|A Study of Technology Transfer from Taiwan’s Academia to Private Industry and the Science and Technology Basic Act
|Bayh-Dole Act, Science and Technology Basic Act, technology transfer, cooperation between academia and private industry, conflicts of interest
|In 1980, the U.S. Congress passed the Bayh-Dole Act, which made a
huge policy change in federal-sponsored research with regard to patent
rights. The Act was designed to promote technology transfer by allowing
universities and other academic institutes to retain titles to patents resulting
from federally funded research. Prior to this Act, patent rights were retained
by the federal agencies themselves. After the passage of this Act, universities
are allowed to receive royalties from licensing patent rights to private
sectors for further development and commercialization.
It is believed that this Act generates valuable effects in terms of
promoting commercial development of research results. Therefore, Taiwan
also passed the Science and Technology Basic Act in January 2001, which
adopts all fundamental principles of the Bayh-Dole Act.
It is already more than 8 years since the passage of the Science and
Technology Basic Act, and thus it is time to review its policy and determine

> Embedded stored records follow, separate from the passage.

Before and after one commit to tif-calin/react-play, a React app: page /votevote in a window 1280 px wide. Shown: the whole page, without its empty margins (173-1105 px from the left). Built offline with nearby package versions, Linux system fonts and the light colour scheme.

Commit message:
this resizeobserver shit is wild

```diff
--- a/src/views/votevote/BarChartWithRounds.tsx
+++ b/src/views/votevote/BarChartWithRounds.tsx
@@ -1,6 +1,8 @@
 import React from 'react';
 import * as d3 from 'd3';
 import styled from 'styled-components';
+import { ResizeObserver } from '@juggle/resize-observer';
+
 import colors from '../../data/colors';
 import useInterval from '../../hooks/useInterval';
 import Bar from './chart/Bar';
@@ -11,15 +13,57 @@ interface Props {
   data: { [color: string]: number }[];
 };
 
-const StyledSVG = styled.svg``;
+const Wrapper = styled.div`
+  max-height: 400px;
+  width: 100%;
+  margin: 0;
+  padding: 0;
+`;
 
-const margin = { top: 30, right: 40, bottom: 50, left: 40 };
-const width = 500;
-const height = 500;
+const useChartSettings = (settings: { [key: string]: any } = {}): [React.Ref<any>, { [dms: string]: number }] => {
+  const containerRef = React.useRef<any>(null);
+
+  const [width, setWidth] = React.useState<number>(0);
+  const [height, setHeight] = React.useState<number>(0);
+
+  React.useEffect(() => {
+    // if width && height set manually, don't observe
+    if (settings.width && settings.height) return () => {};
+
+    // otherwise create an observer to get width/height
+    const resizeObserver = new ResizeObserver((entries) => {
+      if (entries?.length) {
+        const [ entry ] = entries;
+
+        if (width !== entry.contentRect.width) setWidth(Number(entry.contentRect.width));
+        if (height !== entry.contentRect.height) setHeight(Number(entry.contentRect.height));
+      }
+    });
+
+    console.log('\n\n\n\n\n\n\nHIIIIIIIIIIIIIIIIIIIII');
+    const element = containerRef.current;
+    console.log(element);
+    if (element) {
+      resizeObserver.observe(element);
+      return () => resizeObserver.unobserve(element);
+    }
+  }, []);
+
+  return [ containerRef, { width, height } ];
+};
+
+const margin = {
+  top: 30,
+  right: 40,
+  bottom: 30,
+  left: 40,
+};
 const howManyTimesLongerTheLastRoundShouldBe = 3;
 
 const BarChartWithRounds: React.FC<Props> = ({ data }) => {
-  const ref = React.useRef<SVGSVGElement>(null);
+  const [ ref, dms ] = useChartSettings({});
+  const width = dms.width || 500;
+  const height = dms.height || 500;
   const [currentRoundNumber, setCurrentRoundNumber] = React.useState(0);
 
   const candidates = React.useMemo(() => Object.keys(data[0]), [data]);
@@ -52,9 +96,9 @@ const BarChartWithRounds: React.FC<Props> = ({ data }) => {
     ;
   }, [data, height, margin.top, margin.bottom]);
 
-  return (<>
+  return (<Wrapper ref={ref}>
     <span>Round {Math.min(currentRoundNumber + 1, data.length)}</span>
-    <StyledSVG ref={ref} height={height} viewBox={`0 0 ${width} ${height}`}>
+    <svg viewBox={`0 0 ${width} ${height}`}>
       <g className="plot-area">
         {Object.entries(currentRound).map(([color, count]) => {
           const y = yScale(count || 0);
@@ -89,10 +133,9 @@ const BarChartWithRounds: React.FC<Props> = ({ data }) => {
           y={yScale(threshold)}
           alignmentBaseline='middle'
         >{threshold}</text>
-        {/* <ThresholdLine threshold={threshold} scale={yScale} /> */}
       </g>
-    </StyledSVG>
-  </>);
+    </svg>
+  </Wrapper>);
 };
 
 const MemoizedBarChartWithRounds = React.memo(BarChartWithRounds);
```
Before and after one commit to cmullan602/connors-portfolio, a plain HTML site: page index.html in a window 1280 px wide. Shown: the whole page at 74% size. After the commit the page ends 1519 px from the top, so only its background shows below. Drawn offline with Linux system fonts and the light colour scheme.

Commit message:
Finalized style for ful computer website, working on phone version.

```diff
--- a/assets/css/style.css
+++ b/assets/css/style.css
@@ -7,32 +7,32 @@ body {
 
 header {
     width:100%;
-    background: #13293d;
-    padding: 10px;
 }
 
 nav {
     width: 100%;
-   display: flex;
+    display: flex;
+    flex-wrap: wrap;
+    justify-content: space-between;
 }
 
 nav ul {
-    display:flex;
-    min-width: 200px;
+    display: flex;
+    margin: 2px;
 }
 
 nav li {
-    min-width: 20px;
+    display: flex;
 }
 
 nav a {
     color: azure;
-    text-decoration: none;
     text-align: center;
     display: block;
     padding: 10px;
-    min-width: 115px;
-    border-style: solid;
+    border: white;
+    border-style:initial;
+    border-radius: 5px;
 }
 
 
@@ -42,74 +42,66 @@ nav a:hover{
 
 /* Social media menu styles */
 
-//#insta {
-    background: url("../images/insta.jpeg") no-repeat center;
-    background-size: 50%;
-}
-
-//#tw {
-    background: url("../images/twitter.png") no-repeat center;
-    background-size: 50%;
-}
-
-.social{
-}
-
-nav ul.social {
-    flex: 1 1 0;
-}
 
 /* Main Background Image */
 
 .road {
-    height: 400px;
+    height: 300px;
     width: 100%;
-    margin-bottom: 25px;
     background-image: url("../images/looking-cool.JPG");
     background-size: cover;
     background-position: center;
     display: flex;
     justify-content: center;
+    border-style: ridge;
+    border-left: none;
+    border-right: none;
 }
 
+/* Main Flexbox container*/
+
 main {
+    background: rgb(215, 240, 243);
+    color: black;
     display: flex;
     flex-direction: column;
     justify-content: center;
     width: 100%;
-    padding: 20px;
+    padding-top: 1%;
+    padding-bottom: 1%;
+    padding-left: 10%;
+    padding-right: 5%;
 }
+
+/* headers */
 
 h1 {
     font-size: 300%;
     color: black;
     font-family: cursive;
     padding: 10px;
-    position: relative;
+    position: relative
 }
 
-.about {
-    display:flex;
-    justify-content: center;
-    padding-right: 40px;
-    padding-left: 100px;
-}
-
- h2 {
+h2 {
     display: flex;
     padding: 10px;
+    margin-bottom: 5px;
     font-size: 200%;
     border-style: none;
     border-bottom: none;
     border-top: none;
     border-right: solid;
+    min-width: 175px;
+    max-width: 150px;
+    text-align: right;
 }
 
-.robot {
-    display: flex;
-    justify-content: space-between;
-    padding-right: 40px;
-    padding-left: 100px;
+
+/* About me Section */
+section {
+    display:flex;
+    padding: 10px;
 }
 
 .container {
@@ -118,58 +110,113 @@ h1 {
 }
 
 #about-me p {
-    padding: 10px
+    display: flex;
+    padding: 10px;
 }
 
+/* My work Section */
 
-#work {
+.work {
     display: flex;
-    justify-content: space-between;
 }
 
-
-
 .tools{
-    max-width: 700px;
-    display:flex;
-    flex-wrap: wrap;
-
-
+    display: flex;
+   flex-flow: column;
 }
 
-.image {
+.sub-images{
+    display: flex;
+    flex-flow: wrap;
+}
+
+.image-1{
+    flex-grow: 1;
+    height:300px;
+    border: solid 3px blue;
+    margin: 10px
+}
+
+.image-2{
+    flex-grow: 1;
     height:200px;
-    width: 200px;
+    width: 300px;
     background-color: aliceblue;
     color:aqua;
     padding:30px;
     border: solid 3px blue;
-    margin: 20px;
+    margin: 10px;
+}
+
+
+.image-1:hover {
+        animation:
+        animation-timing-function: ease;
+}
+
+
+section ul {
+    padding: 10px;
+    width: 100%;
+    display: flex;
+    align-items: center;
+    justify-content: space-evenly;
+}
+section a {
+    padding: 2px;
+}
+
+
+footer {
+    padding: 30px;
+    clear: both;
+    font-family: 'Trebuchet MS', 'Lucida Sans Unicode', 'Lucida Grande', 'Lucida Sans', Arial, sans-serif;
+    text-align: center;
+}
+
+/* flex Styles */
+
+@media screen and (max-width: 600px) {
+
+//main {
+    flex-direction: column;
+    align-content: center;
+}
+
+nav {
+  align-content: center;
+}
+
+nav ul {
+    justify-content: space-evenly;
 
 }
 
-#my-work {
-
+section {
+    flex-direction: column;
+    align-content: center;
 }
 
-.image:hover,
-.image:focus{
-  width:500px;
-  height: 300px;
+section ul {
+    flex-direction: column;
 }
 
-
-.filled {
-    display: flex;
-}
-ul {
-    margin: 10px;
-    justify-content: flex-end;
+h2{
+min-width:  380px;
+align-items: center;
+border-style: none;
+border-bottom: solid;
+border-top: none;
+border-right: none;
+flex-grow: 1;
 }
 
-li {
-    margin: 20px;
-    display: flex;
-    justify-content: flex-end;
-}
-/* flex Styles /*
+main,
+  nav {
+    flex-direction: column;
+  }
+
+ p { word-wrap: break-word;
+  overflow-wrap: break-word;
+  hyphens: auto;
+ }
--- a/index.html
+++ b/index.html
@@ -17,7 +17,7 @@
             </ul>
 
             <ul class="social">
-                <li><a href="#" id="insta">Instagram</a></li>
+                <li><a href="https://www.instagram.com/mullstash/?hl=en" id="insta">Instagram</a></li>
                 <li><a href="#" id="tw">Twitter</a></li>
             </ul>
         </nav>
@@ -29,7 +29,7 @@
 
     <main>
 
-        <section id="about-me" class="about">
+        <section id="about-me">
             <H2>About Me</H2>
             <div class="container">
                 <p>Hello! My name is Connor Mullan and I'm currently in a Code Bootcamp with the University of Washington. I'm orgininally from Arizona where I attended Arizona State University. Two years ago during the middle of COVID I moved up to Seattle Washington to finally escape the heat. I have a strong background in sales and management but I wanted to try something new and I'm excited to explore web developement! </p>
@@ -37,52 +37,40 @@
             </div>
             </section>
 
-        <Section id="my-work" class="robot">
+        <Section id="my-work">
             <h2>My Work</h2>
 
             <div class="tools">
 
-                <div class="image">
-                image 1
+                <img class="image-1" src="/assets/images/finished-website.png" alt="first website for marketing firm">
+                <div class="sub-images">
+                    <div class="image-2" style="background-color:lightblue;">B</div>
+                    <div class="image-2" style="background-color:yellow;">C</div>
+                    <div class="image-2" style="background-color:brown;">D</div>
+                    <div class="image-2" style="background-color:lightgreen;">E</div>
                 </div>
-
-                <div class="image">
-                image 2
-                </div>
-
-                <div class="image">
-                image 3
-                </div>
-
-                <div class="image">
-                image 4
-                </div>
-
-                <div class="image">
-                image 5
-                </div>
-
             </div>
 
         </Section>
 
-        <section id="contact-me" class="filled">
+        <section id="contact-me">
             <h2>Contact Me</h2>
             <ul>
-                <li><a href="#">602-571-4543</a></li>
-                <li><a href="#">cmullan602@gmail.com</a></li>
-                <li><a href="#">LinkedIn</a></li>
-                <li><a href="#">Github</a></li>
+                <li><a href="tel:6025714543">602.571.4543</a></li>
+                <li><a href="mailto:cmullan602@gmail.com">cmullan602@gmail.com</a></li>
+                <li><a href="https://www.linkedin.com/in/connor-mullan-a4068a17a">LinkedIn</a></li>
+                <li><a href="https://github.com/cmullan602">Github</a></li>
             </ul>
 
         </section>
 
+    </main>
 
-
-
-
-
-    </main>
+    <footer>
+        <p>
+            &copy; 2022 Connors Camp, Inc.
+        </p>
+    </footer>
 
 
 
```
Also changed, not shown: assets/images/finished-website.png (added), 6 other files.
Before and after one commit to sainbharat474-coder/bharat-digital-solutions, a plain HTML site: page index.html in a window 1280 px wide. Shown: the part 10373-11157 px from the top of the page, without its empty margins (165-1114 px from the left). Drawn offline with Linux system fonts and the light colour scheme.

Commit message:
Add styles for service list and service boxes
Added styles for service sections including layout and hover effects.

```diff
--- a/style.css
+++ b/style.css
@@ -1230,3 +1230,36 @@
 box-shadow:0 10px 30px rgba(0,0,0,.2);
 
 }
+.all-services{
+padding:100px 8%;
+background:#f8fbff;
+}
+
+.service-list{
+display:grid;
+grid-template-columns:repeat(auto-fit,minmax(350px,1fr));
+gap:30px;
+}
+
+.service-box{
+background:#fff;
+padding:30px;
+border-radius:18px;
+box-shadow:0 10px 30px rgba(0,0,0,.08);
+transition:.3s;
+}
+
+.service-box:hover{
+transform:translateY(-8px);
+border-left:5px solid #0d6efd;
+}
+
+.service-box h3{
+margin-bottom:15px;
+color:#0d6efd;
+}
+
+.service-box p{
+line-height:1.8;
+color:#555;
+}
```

whether it serves its legislative purposes. This article analyzes concrete data and
concludes that the Science and Technology Basic Act does generate certain positive effects compared with other countries mimicking the Bayh-Dole Act, while also
presents major proposed modification to deal with the shortage of this Act.